David van Duin

In an observational study, patients with carbapenem-resistant Enterobacteriaceae — or CRE — infections who were started on Avycaz had a 23% reduced risk for death compared with patients who were started on colistin.

Moreover, patients started on Avycaz (ceftazidime/avibactam, Allergan) had a 64% chance of a better outcome compared with patients treated with colistin, David van Duin, MD, PhD, associate professor of medicine at the University of North Carolina, and colleagues reported in Clinical Infectious Diseases.

“Ceftazidime/avibactam, as a beta-lactam agent, not surprisingly appears to perform much better than colistin in the treatment of CRE infections,” van Duin told Infectious Disease News.

Colistin fell out of favor decades ago because of its toxicity but has been used recently as a last resort to treat multidrug-resistant infections. The first transferable gene for resistance to colistin, mcr-1, was discovered 2 years ago and has been detected worldwide in animals and people, including in the United States.

“Polymyxins were largely abandoned in the 1950s for limited efficacy and toxicity concerns in favor of newer drugs, including aminoglycosides,” van Duin said. “It is therefore not surprising that if you have a beta-lactam agent that actually works in vitro, it will result in better outcomes for your patients. I think with new agents for CRE, colistin resistance — at least in Enterobacteriaceae — will be of mostly academic interest, with a limited clinical impact.”

Van Duin and colleagues studied the outcomes of 137 patients with cultured CRE infections who were initially treated with either ceftazidime/avibactam or colistin. The patients were part the CRACKLE study — the consortium on resistance against carbapenems in patients with Klebsiella and other Enterobacteriaceae. They were from 18 hospitals, predominantly in the Great Lakes region, and received treatment between Dec. 24, 2011, to May 1, 2016.

For just over 3 years of the study, only data on patients with carbapenem-resistant K. pneumoniae were collected. After that, all patients with any CRE were included. The most common infections were those of the bloodstream or respiratory system.

According to van Duin and colleagues, among 38 patients first treated with ceftazidime/avibactam, the inverse probability of treatment weighting (IPTW)-adjusted all-cause hospital mortality at 30 days after starting treatment was 9% compared with 32% in 99 patients treated first with colistin, a difference of 23% (95% bootstrap CI, 9% to 35%). Patients in the ceftazidime/avibactam arm had an IPTW-adjusted 64% probability of a better outcome than those started on colistin (95% CI, 57% to 71%) — a key measure of superiority, van Duin and colleagues noted.


“The importance of patient-centered outcomes that go beyond mortality is increasingly recognized,” van Duin and colleagues wrote. “Recently, several states of health were deemed by patients to be even worse than death, suggesting that patient-centered quality-of-life outcomes are important to measure.”
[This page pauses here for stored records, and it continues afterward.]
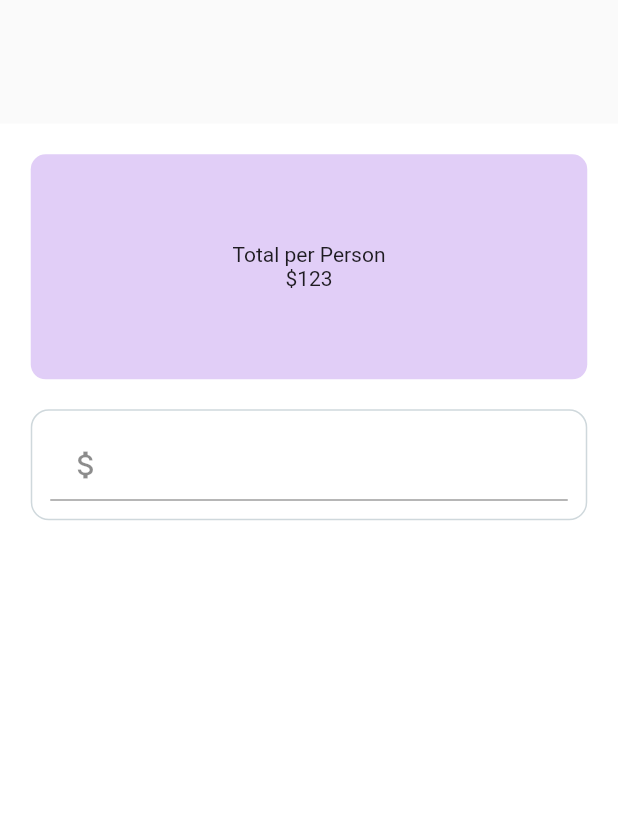
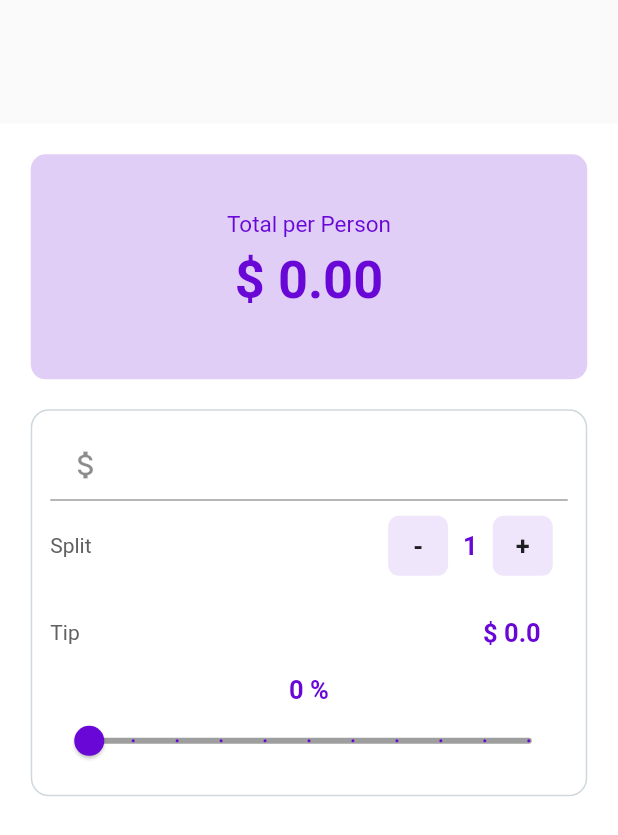
Before and after one commit to ryuryudragno/flutter_first_app, a Flutter app: the screen it shows after launch, on a phone screen of 412 x 824 dp. Shown: the top 835 px of the screen. Run offline on Flutter 3.47's test engine with Material 2 defaults, Android fonts, the phone set to English and light mode, and no system bars.

Commit message:
tip calculator app

```diff
--- a/lib/ui/home.dart
+++ b/lib/ui/home.dart
@@ -38,9 +38,20 @@ class _BillSplitterState extends State<BillSplitter> {
                 child: Column(
                   mainAxisAlignment: MainAxisAlignment.center,
                   children: [
-                    Text("Total per Person"),
+                    Text("Total per Person",style: TextStyle(
+                      fontWeight: FontWeight.normal,
+                      fontSize: 15.0,
+                      color: _purple,
+                    ),),
 
-                    Text("\$123"),
+                    Padding(
+                      padding: const EdgeInsets.all(8.0),
+                      child: Text("\$ ${calculateTotalPerPerson(_tipPercentage, _billAmount, _personCounter)}",style: TextStyle(
+                        fontWeight: FontWeight.bold,
+                        fontSize: 34.9,
+                        color: _purple,
+                      ),),
+                    ),
                   ],
                 ),
               ),
@@ -73,6 +84,118 @@ class _BillSplitterState extends State<BillSplitter> {
                         _billAmount = 0.0;
                       }
                     },
+                  ),
+                  Row(
+                    mainAxisAlignment: MainAxisAlignment.spaceBetween,
+                    children: [
+                      Text("Split",style: TextStyle(
+                        color: Colors.grey.shade700
+                      ),),
+                      Row(
+                        children: [
+                          InkWell(
+                            onTap: (){
+                              setState(() {
+                                if(_personCounter > 1){
+                                  _personCounter--;
+                                }else{
+
+                                }
+                              });
+                            },
+                            child: Container(
+                              width: 40,
+                              height: 40,
+                              margin: EdgeInsets.all(10),
+                              decoration: BoxDecoration(
+                                borderRadius: BorderRadius.circular(7),
+                                color: _purple.withOpacity(0.1),
+                              ),
+                              child: Center(
+                                child: Text(
+                                  "-",style: TextStyle(
+                                  fontWeight: FontWeight.bold,
+                                  fontSize: 17.0
+                                ),
+                                ),
+                              ),
+                            ),
+
+                          ),
+                          Text("$_personCounter",style: TextStyle(
+                            color: _purple,
+                            fontWeight: FontWeight.bold,
+                            fontSize: 17.0,
+                          ),),
+                          InkWell(
+                            onTap: (){
+                              setState(() {
+                                _personCounter++;
+                              });
+                            },
+                            child: Container(
+                              width: 40,
+                              height: 40,
+                              margin: EdgeInsets.all(10),
+                              decoration: BoxDecoration(
+                                color: _purple.withOpacity(0.1),
+                                borderRadius: BorderRadius.circular(7.0)
+                              ),
+                              child: Center(
+                                child: Text(
+                                  "+",style: TextStyle(
+                                    fontWeight: FontWeight.bold,
+                                    fontSize: 17.0
+                                ),
+                                ),
+                              ),
+                            ),
+                          ),
+
+                        ],
+                      ),
+
+                    ],
+                  ),
+                  Row(
+                    mainAxisAlignment: MainAxisAlignment.spaceBetween,
+                    children: [
+                      Text("Tip",style: TextStyle(
+                          color: Colors.grey.shade700
+                      ),),
+                      Padding(
+                        padding: const EdgeInsets.all(18.0),
+                        child: Text(" \$ ${calculateTotalTip(_billAmount,
+                            _tipPercentage, _personCounter)}",style: TextStyle(
+                          color: _purple,
+                          fontWeight: FontWeight.bold,
+                          fontSize: 17.0,
+                        ),),
+                      )
+                    ],
+                  ),
+                  //Slider
+                  Column(
+                    children: [
+                      Text("$_tipPercentage %",style: TextStyle(
+                        color: _purple,
+                        fontSize: 17.0,
+                        fontWeight: FontWeight.bold,
+                      ),),
+                      Slider(
+                          min:0,
+                          max:100,
+                          activeColor: _purple,
+                          inactiveColor: Colors.grey,
+                          divisions: 10,
+                          value: _tipPercentage.toDouble(),
+                          onChanged: (double newValue){
+                            setState(() {
+                              _tipPercentage = newValue.round();
+                            });
+                          }
+                      )
+                    ],
                   )
                 ],
               ),
@@ -81,6 +204,22 @@ class _BillSplitterState extends State<BillSplitter> {
         ),
       ),
     );
+  }
+  calculateTotalPerPerson(int tipPercentage, double billAmount, int splitby){
+    var totalPerPerson = (calculateTotalTip(billAmount, tipPercentage, splitby) + billAmount)/splitby;
+
+    return totalPerPerson.toStringAsFixed(2);
+  }
+
+  calculateTotalTip(double billAmount, int tipPercentage, int splitby){
+    double totalTip = 0.0;
+
+    if(billAmount < 0 || billAmount.toString().isEmpty || billAmount == null){
+
+    }else{
+      totalTip = (billAmount *tipPercentage)/100;
+    }
+    return totalTip;
   }
 }
 
```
The results show that ceftazidime/avibactam “may be a reasonable alternative to colistin” to treat K. pneumoniae carbapenemase-producing CRE infections, but van Duin and colleagues said their findings require confirmation in a randomized controlled trial.

“The only reason we did this comparison is because randomized controlled trial comparative data are not available,” van Duin said. “Whenever treatments are compared in observational studies, caution should be applied as different patients are treated differently for a reason. We have tried to adjust for this through statistical methods, but you can only adjust for what you can measure. This is why randomization is key.”

Van Duin also noted that reports of ceftazidime/avibactam resistance have already emerged. The resistance has been classified as “rapid” and “concerning” by other researchers. – by Gerard Gallagher


Van Duin D, et al. Clin Infect Dis. 2017;doi:10.1093/cid/cix783.

Disclosure: Van Duin reports serving on advisory boards for Allergan, Achaogen, Shionogi, Tetraphase, Sanofi-Pasteur, MedImmune and Astellas, and receiving research funding from Steris Inc. and Scynexis. Please see the study for all other authors’ relevant financial disclosures.